# The Pressure in Bubbles

Welcome to All Sensors “Put the Pressure on Us” blog. This blog brings out pressure sensor aspects in a variety of applications inspired by headlines, consumer and industry requirements, market research, government activities and you. In this blog we’ll be discussing the pressure in bubbles.

### The Pressure in Bubbles

The surface tension of the interface between liquid and gas creates a pressure difference. For a soap bubble, the pressurized bubble of air is contained within a thin, elastic surface of liquid. When the bubble bursts, the difference in pressure causes an audible pop.

The pressure difference can be calculated by using a simplified version of the Laplace pressure equation since the inner radius is essential the same as the outer radius. In this case,

Pi-Po = ΔP = 2*(2γ/R)

Where:

ΔP is the pressure difference in N/m2 or Pascals (Pa)

γ is the surface tension in N/m

R is the radius of the bubble in meters, and

2γ/R is the Laplace pressure.
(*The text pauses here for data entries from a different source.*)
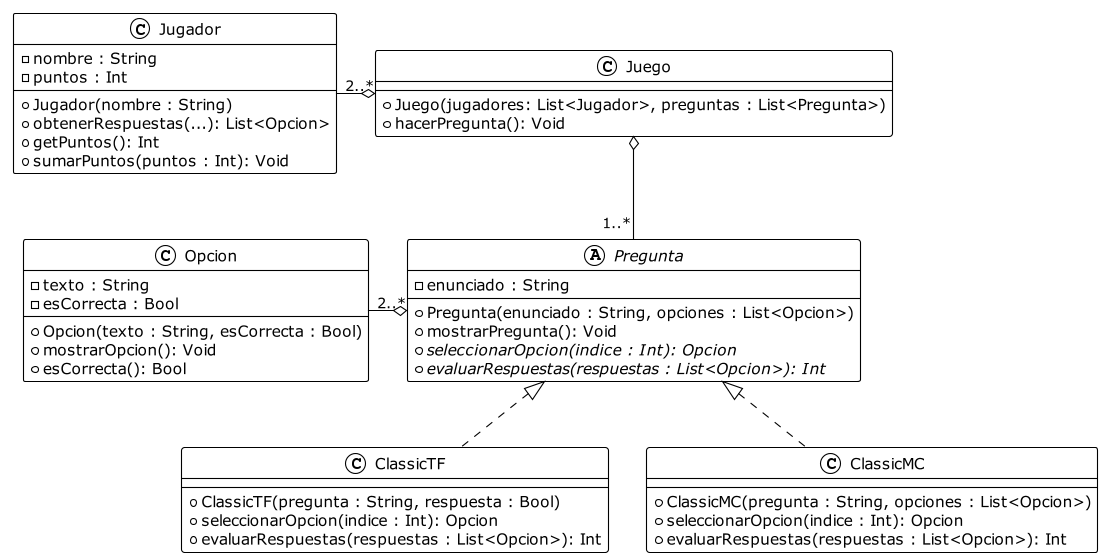
Above: diagrams/classes/clase_general.png in lautiland/TP2-ALGO3-ALGOHOOT (PlantUML), before the change.
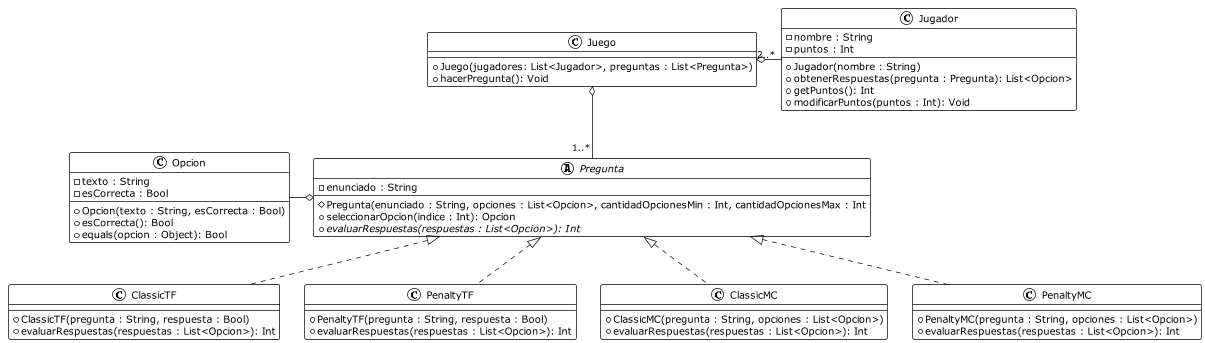
The same file after the commit.

Commit message:
fix: class/sequence diagrams

What changed in the source:
```diff
@@ -11,16 +11,15 @@
     - nombre : String
     - puntos : Int
     + Jugador(nombre : String)
-    + obtenerRespuestas(...): List<Opcion>
+    + obtenerRespuestas(pregunta : Pregunta): List<Opcion>
     + getPuntos(): Int
-    + sumarPuntos(puntos : Int): Void
+    + modificarPuntos(puntos : Int): Void
 }
 
 abstract Pregunta {
     - enunciado : String
-    + Pregunta(enunciado : String, opciones : List<Opcion>)
-    + mostrarPregunta(): Void
-    + {abstract} seleccionarOpcion(indice : Int): Opcion
+    # Pregunta(enunciado : String, opciones : List<Opcion>, cantidadOpcionesMin : Int, cantidadOpcionesMax : Int
+    + seleccionarOpcion(indice : Int): Opcion
     + {abstract} evaluarRespuestas(respuestas : List<Opcion>): Int
 }
 
@@ -28,26 +27,36 @@
     - texto : String
     - esCorrecta : Bool
     + Opcion(texto : String, esCorrecta : Bool)
-    + mostrarOpcion(): Void
     + esCorrecta(): Bool
+    + equals(opcion : Object): Bool
 }
 
 class ClassicTF {
     + ClassicTF(pregunta : String, respuesta : Bool)
-    + seleccionarOpcion(indice : Int): Opcion
+    + evaluarRespuestas(respuestas : List<Opcion>): Int
+}
+
+class PenaltyTF {
+    + PenaltyTF(pregunta : String, respuesta : Bool)
     + evaluarRespuestas(respuestas : List<Opcion>): Int
 }
 
 class ClassicMC {
     + ClassicMC(pregunta : String, opciones : List<Opcion>)
-    + seleccionarOpcion(indice : Int): Opcion
+    + evaluarRespuestas(respuestas : List<Opcion>): Int
+}
+
+class PenaltyMC {
+    + PenaltyMC(pregunta : String, opciones : List<Opcion>)
     + evaluarRespuestas(respuestas : List<Opcion>): Int
 }
 
 Juego o-down- "1..*" Pregunta
-Juego o-left- "2..*" Jugador
-Pregunta o-left- "2..*" Opcion
+Juego o-right- "2..*" Jugador
+Pregunta o-left- Opcion
 ClassicTF .up.|> Pregunta
 ClassicMC .up.|> Pregunta
+PenaltyTF .up.|> Pregunta
+PenaltyMC .up.|> Pregunta
 
 @enduml
```
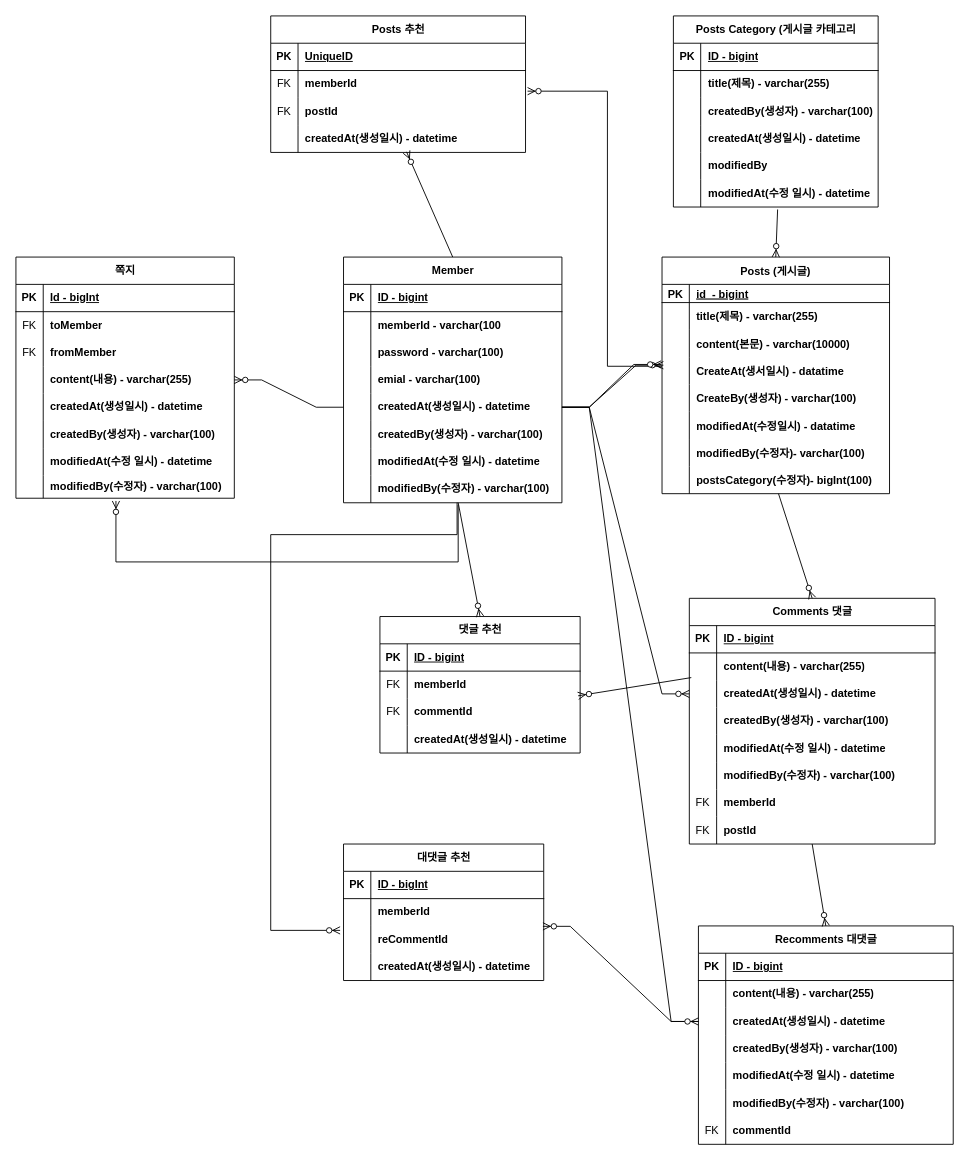
The draw.io diagram document/erd.drawio in blackzero23/DKComunity, before the edit. Source tidied: cells renumbered, new cells numbered last; positions are measured from the earlier drawing's top-left corner, leaving out a move shared by most shapes. Both pictures are drawn from the tidied source at 91%, with x=0, y=0 at pixel (15, 15).
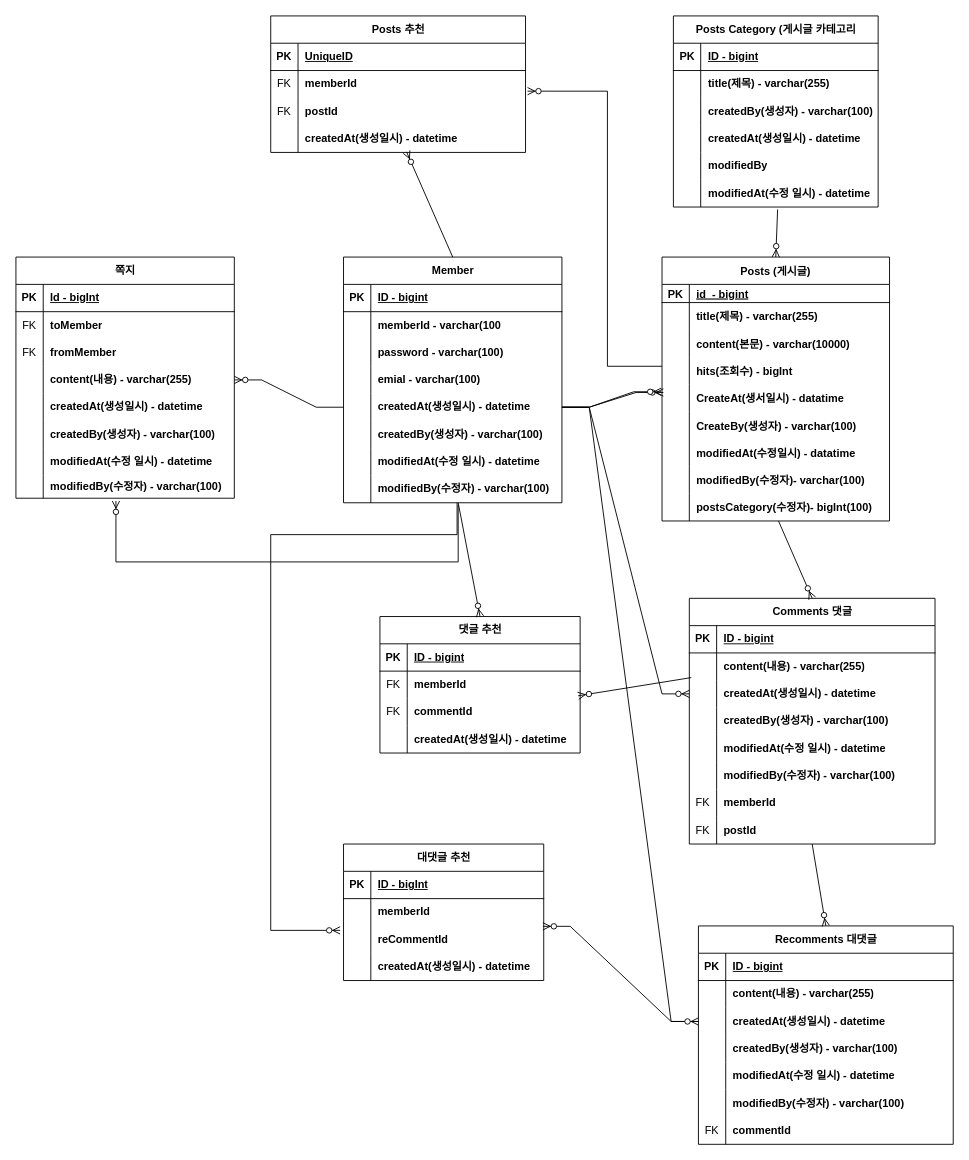
After the change.

Commit message:
게시판 조회수 추가.

Change to the diagram source:
```diff
@@
     <mxCell id="27" value="Posts (게시글)" style="shape=table;startSize=30;childLayout=tableLayout;rowLines=0;fontStyle=1;align=center;" parent="1" vertex="1">
-      <mxGeometry x="710" y="265" width="250" height="260" as="geometry" />
+      <mxGeometry x="710" y="265" width="250" height="290" as="geometry" />
     </mxCell>
@@
+    <mxCell id="197" style="shape=partialRectangle;fillColor=none;top=0;left=0;right=0;bottom=0;" parent="27" vertex="1">
+      <mxGeometry y="110" width="250" height="30" as="geometry" />
+    </mxCell>
+    <mxCell id="198" style="shape=partialRectangle;overflow=hidden;fillColor=none;top=0;left=0;bottom=0;right=0;" parent="197" vertex="1">
+      <mxGeometry width="30" height="30" as="geometry" />
+    </mxCell>
+    <mxCell id="199" value="hits(조회수) - bigInt" style="shape=partialRectangle;overflow=hidden;fillColor=none;top=0;left=0;bottom=0;right=0;align=left;spacingLeft=6;fontStyle=1;" parent="197" vertex="1">
+      <mxGeometry x="30" width="220" height="30" as="geometry" />
+    </mxCell>
     <mxCell id="37" style="shape=partialRectangle;fillColor=none;points=[[0,0.5],[1,0.5]];portConstraint=eastwest;top=0;left=0;right=0;bottom=0;" parent="27" vertex="1">
-      <mxGeometry y="110" width="250" height="30" as="geometry" />
+      <mxGeometry y="140" width="250" height="30" as="geometry" />
     </mxCell>
@@
     <mxCell id="40" style="shape=partialRectangle;fillColor=none;top=0;left=0;right=0;bottom=0;" parent="27" vertex="1">
-      <mxGeometry y="140" width="250" height="30" as="geometry" />
+      <mxGeometry y="170" width="250" height="30" as="geometry" />
     </mxCell>
@@
     <mxCell id="43" style="shape=partialRectangle;fillColor=none;top=0;left=0;right=0;bottom=0;" parent="27" vertex="1">
-      <mxGeometry y="170" width="250" height="30" as="geometry" />
+      <mxGeometry y="200" width="250" height="30" as="geometry" />
     </mxCell>
@@
     <mxCell id="46" style="shape=partialRectangle;fillColor=none;top=0;left=0;right=0;bottom=0;" parent="27" vertex="1">
-      <mxGeometry y="200" width="250" height="30" as="geometry" />
+      <mxGeometry y="230" width="250" height="30" as="geometry" />
     </mxCell>
@@
     <mxCell id="49" style="shape=partialRectangle;fillColor=none;points=[[0,0.5],[1,0.5]];portConstraint=eastwest;top=0;left=0;right=0;bottom=0;" parent="27" vertex="1">
-      <mxGeometry y="230" width="250" height="30" as="geometry" />
+      <mxGeometry y="260" width="250" height="30" as="geometry" />
     </mxCell>
```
The ΔP is 2 times the Laplace pressure since there is a complete sphere instead of a semi sphere on a layer of water.

Based on the diameter, the pressure inside an air bubble in pure water, where γ = 72 mN/m at 25°C (298 K), can vary greatly.